Cultural filters. A more subtle type of stereotyping, cultural filters allow each of us to view the world in ways unique to our environment and upbringing. The result is that any two people may interpret the same practice or action in very different ways. Eye contact is a prime example. Caucasians, for the most part, think direct eye contact signals honesty and straightforwardness, whereas in many Asian, Hispanic, and Native American communities, it's a sign of disrespect.
The Dangers of First Impressions in an Interview
As Page and Brin prove, first impressions aren't always definitive, because we're often given a second and third chance to get to know someone. But that's not the case in an interview setting, where an interviewer's first impression can seal a candidate's fate before she even answers the first question.
Untrained interviewers are especially prone to snap judgments, deciding in the first few minutes whether a particular candidate is a poor fit or a sure winner. But based on what? Certainly not evidence. Instead, it's more likely the interviewer relied on a gut feeling, and that's risky, considering how often such feelings are tainted by stereotypes and cultural biases. It shouldn't come as a surprise that these gambles usually end up costing the company dearly when the “gut” hire doesn't pan out.
Overcoming First Impressions

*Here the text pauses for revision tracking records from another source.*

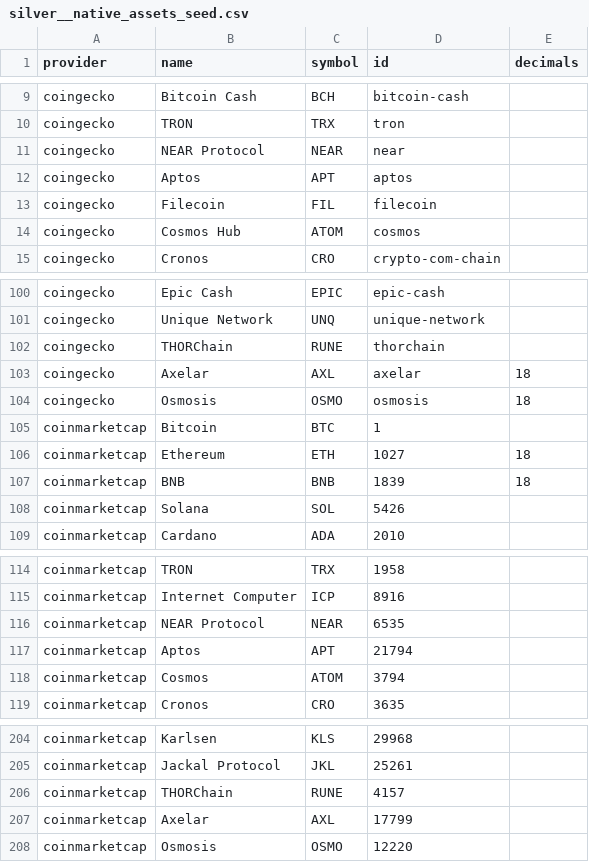
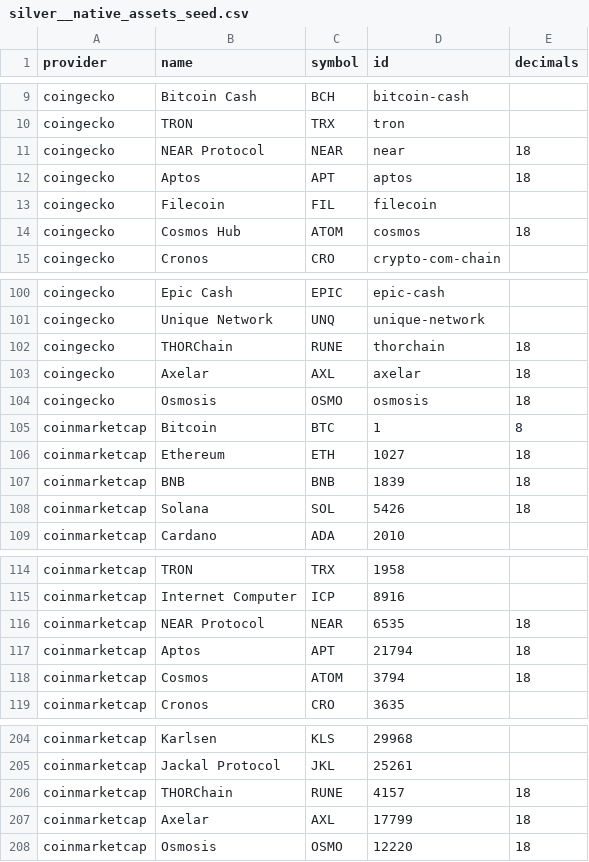
Before and after one commit to FlipsideCrypto/crosschain-models, a CSV file: data/silver__native_assets_seed.csv, drawn as a sheet; only a part is shown, gaps mark what is left out; the diff covers the shown part only.

Commit message:
18

```diff
--- a/data/silver__native_assets_seed.csv
+++ b/data/silver__native_assets_seed.csv
@@ -10,6 +10,6 @@ coingecko,Bitcoin Cash,BCH,bitcoin-cash
 coingecko,TRON,TRX,tron
-coingecko,NEAR Protocol,NEAR,near
-coingecko,Aptos,APT,aptos
+coingecko,NEAR Protocol,NEAR,near,18
+coingecko,Aptos,APT,aptos,18
 coingecko,Filecoin,FIL,filecoin
-coingecko,Cosmos Hub,ATOM,cosmos
+coingecko,Cosmos Hub,ATOM,cosmos,18
 coingecko,Cronos,CRO,crypto-com-chain
@@ -101,9 +101,9 @@ coingecko,Epic Cash,EPIC,epic-cash
 coingecko,Unique Network,UNQ,unique-network
-coingecko,THORChain,RUNE,thorchain
+coingecko,THORChain,RUNE,thorchain,18
 coingecko,Axelar,AXL,axelar,18
 coingecko,Osmosis,OSMO,osmosis,18
-coinmarketcap,Bitcoin,BTC,1
+coinmarketcap,Bitcoin,BTC,1,8
 coinmarketcap,Ethereum,ETH,1027,18
 coinmarketcap,BNB,BNB,1839,18
-coinmarketcap,Solana,SOL,5426
+coinmarketcap,Solana,SOL,5426,18
 coinmarketcap,Cardano,ADA,2010
@@ -115,5 +115,5 @@ coinmarketcap,TRON,TRX,1958
 coinmarketcap,Internet Computer,ICP,8916
-coinmarketcap,NEAR Protocol,NEAR,6535
-coinmarketcap,Aptos,APT,21794
-coinmarketcap,Cosmos,ATOM,3794
+coinmarketcap,NEAR Protocol,NEAR,6535,18
+coinmarketcap,Aptos,APT,21794,18
+coinmarketcap,Cosmos,ATOM,3794,18
 coinmarketcap,Cronos,CRO,3635
@@ -205,4 +205,4 @@ coinmarketcap,Karlsen,KLS,29968
 coinmarketcap,Jackal Protocol,JKL,25261
-coinmarketcap,THORChain,RUNE,4157
-coinmarketcap,Axelar,AXL,17799
-coinmarketcap,Osmosis,OSMO,12220
+coinmarketcap,THORChain,RUNE,4157,18
+coinmarketcap,Axelar,AXL,17799,18
+coinmarketcap,Osmosis,OSMO,12220,18
```
Also changed, not shown: 6 edited cells elsewhere in this file.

Fortunately, there are objective approaches that skilled interviewers can use to avoid the pitfalls of rash judgments. For example, we teach interviewers to expand their cultural comfort zone by describing their initial reaction to the candidate’s behavior, in positive or neutral terms, rather than in negative ones. A simple “That's interesting” keeps you more objective than saying to yourself, “That's weird.”
You can also maintain your objectivity by focusing on three questions. For simplicity's sake, let's use eye contact as an example in each.
1. Is a certain behavior essential to the job?
In some professional roles, especially those that involve customer contact, looking others squarely in the eye is imperative. On the other hand, a hearty handshake and piercing gaze probably aren't important for a techie who writes code all day.
2. Is it unique to the situation?
Many people exhibit some nervous tics when they're under the microscope in an interview, and one of the most common of these is lack of eye contact. But you can help prevent this by building proper rapport with a candidate and avoiding a stress interview, both of which help put candidates at ease.
3. Is it a teachable quality?
If eye contact is an essential part of a job, most people can learn to make it part of their professional, if not their private, behavior.
Sometimes our assessments are exactly right, but all too often, they're based on erroneous first impressions. We help interviewers learn how to assess candidates fully—how, in effect, to read the whole book, not just the title page. And that extra reading might just prevent a googol-sized mistake.